• The Barbed-Wire University by Midge Gillies

    This is a fascinating book by the daughter of a POW. It’s a hefty hardback at 500 pages, but written in an easy human style and very informative. The Notes and Bibliography at the back indicate the huge amount of research that Ms. Gillies undertook, and this shows in the broad extent of material she covers. She speaks of interviews with many of the contributors to her research. Some of those must have been harrowing for both parties, and I am grateful to the men involved that they felt able to talk to her about this time of their lives.

    The narrative follows the progression of POW life – capture, arrival, daily life, getting home and the aftermath. I liked the separate sections for those in the European and Far Eastern camps, as their treatment and communications with home were so different.

    I was astounded by the variety of activity undertaken in the ‘Universities’, and the depth of study available. In a large camp there were experts in many fields, from Hindi and Urdu to German, music to engineering, book binding to Braille, literature, art, and philosophy. Ms Gillies gives detailed stories of the setting up of the classes in different places, the support from Universities in the UK, and the tireless work undertaken by those who designed the courses, set the tests, invigilated the exams and marked the papers.

    Click here to buy from Amazon

    Many of us knew about the The Red Cross ‘Business as Usual’ processing of twenty million food parcels over five years, plus next-of-kin parcels, which peaked at 1,300 per day, all during the bombing of London. However, I learned that they sent thousands of packs of flower and vegetable seeds to support gardening and allotment societies in POW Camps in Europe. In addition their Educational Books Section, led by the redoubtable Miss Ethel Hardman, pleaded for, acquired and sent thousands of educational and academic books and liaised with Universities for reading lists, schemes of work, exam scripts, revision notes, markers and moderators, so that 17,000 men could sit 11,000 exams with a 78.5% pass rate.

    I was impressed by the practical nature of much of the study, particularly in the Far East where prisoners set up a ‘factory’ using rubber to repair and make shoes, to cover books, dress wounds, repair beds, make false teeth and repair spectacle frames. All this in between the 'work parties' they had to undertake for their captors.

    There is a whole section on uses for the string from Red Cross Parcels, and enough material for another on ‘1001 uses for a tin can’.

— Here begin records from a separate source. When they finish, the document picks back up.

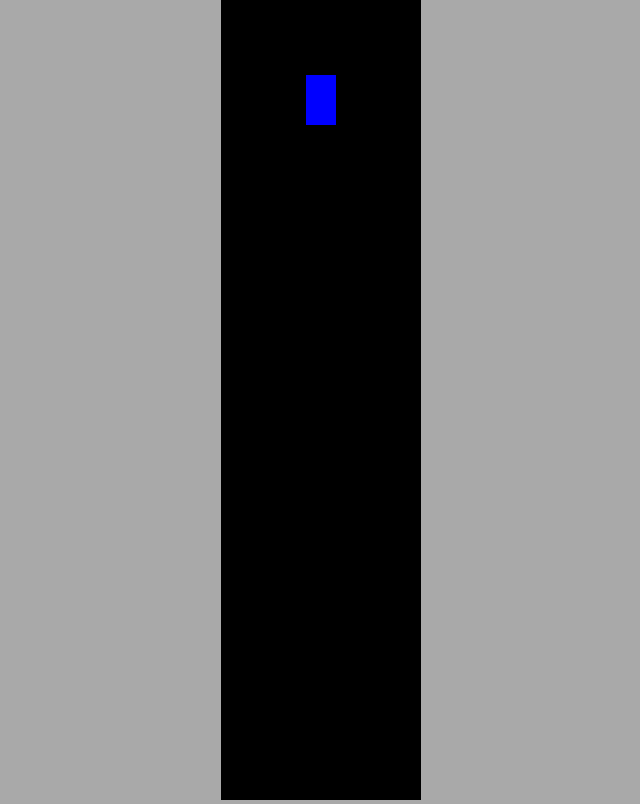
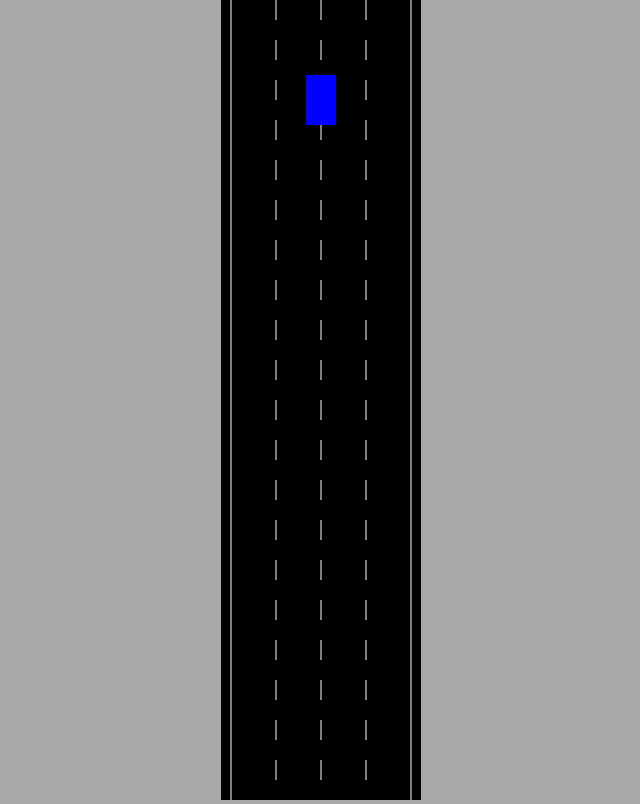
Before and after one commit to Najoji/self-driving-car-neural-networks-, a plain HTML site: page index.html in a window 1280 px wide. Shown: the whole page, without its empty margins (319-959 px from the left). Drawn offline with Linux system fonts and the light colour scheme.

Commit message:
Added road borders for the road , and divided the road into lanes using the lerp function , also added the fact that the car moves in the direction of rotation ,rather than just moving along the y axis or the x axis , also limited the rotation of the car using flip variable

```diff
--- a/car.js
+++ b/car.js
@@ -15,18 +15,24 @@ class Car {
     }
 
     update() {
+        this.#move();
+    }
+    #move() {
         if (this.controls.forward) {
             this.speed += this.acceleration;
         }
         if (this.controls.reverse) {
             this.speed -= this.acceleration;
         }
-        if (this.controls.left) {
-            this.angle += 0.03;
-        }
-        if (this.controls.right) {
-            this.angle -= 0.03;
-        }
+        if(this.speed != 0){
+            const flip = this.speed > 0 ? 1 : -1;
+              if (this.controls.left) {
+            this.angle += 0.03 * flip;
+                }
+         if (this.controls.right) {
+            this.angle -= 0.03 * flip;
+                }
+    }
         if (this.speed > this.maxSpeed) {
             this.speed = this.maxSpeed;
         }
@@ -42,8 +48,8 @@ class Car {
         if (Math.abs(this.speed) < this.friction) {
             this.speed = 0;
         }
-
-        this.y -= this.speed;
+        this.x -= Math.sin(this.angle) * this.speed;
+        this.y -= Math.cos(this.angle) * this.speed;
 
     }
 
--- a/controls.js
+++ b/controls.js
@@ -24,7 +24,8 @@ class Controls{
                     break;
             }
             console.table(this);
-        };
+          };
+
         document.onkeyup = (event) => {
             switch (event.key) {
                 case "ArrowLeft":
--- a/index.html
+++ b/index.html
@@ -7,6 +7,8 @@
 <body>
 
   <canvas id="myCanvas"></canvas>
+  <script src="utils.js"></script>
+   <script src="road.js"></script>
   <script src="controls.js"></script>
 
   <script src="car.js"></script>
--- a/main.js
+++ b/main.js
@@ -2,6 +2,7 @@ const canvas = document.getElementById("myCanvas");
 canvas.width = 200;
 
 const ctx = canvas.getContext("2d");
+const road = new Road(canvas.width/2,canvas.width*0.9);
 
 const car = new Car(100, 100, 30, 50);
 car.draw(ctx);
@@ -11,6 +12,7 @@ animate();
 function animate(){
     car.update();
     canvas.height = window.innerHeight;
+    road.draw(ctx);
     car.draw(ctx);
     requestAnimationFrame(animate);
 }
--- /dev/null
+++ b/road.js
@@ -0,0 +1,42 @@
+class Road{
+    constructor(x,width,lanecount=4){
+    this.x = x;
+    this.width = width;
+    this.lanecount = lanecount;
+
+    this.left = x - width/2;
+    this.right = x + width/2;
+
+    const infinity = 1000000;
+    this.top = -infinity;
+    this.bottom = infinity;
+
+   }
+
+
+    draw(ctx){
+        ctx.linewidth = 5;
+        ctx.strokeStyle = "white";
+
+        for(let i=0;i<=this.lanecount;i++){
+            const x = lerp(
+                this.left,
+                this.right,
+                i/this.lanecount
+            );
+            if(i>0 && i<this.lanecount){
+                ctx.setLineDash([20,20]);
+            }else{
+                ctx.setLineDash([]);
+            }
+
+        ctx.beginPath();
+        ctx.moveTo(x,this.top);
+        ctx.lineTo(x,this.bottom);
+        ctx.stroke();
+
+
+
+    }
+}
+}
--- /dev/null
+++ b/utils.js
@@ -0,0 +1,3 @@
+function lerp(A, B, t) {
+    return A + (B - A) * t;
+}
```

    Some parts of the book were very moving, and as arrsers would say, my house became dusty a few times whilst reading. But this is an excellent and informative book, and contains a rather long ‘further reading list’ for me. I also learned a lot about the industriousness, adaptability and resourcefulness of the human race, and feel that the modern generation could learn a lot from reading this, whether management (all those boxes? overseas? when the trains aren’t running?), doing without necessities (I MUST have a PS3/Wii) or education (I couldn’t learn ‘coz – insert excuse here).

    I enjoyed the final section ‘aftermath’ about what happened when the POWs came home, and how they used what they had learned. The book leaves me with a sense of admiration for these men, and for their achievements in their later lives. Not just those who became famous as MPs, Actors, Naturalists, Academics, Cartoonists, Engineers or Archaeologists, but the Hull fisherman who learned to read and write, so he could go home ‘a credit’ to his fiancee.

    My one regret is that there is nothing about the lives of the women imprisoned in the Far East. I can’t imagine it’s because they didn’t record their daily lives, and hope it’s because Ms Gillies is working on another book on that subject.

    Four Wine Glasses


    Click here to buy from Amazon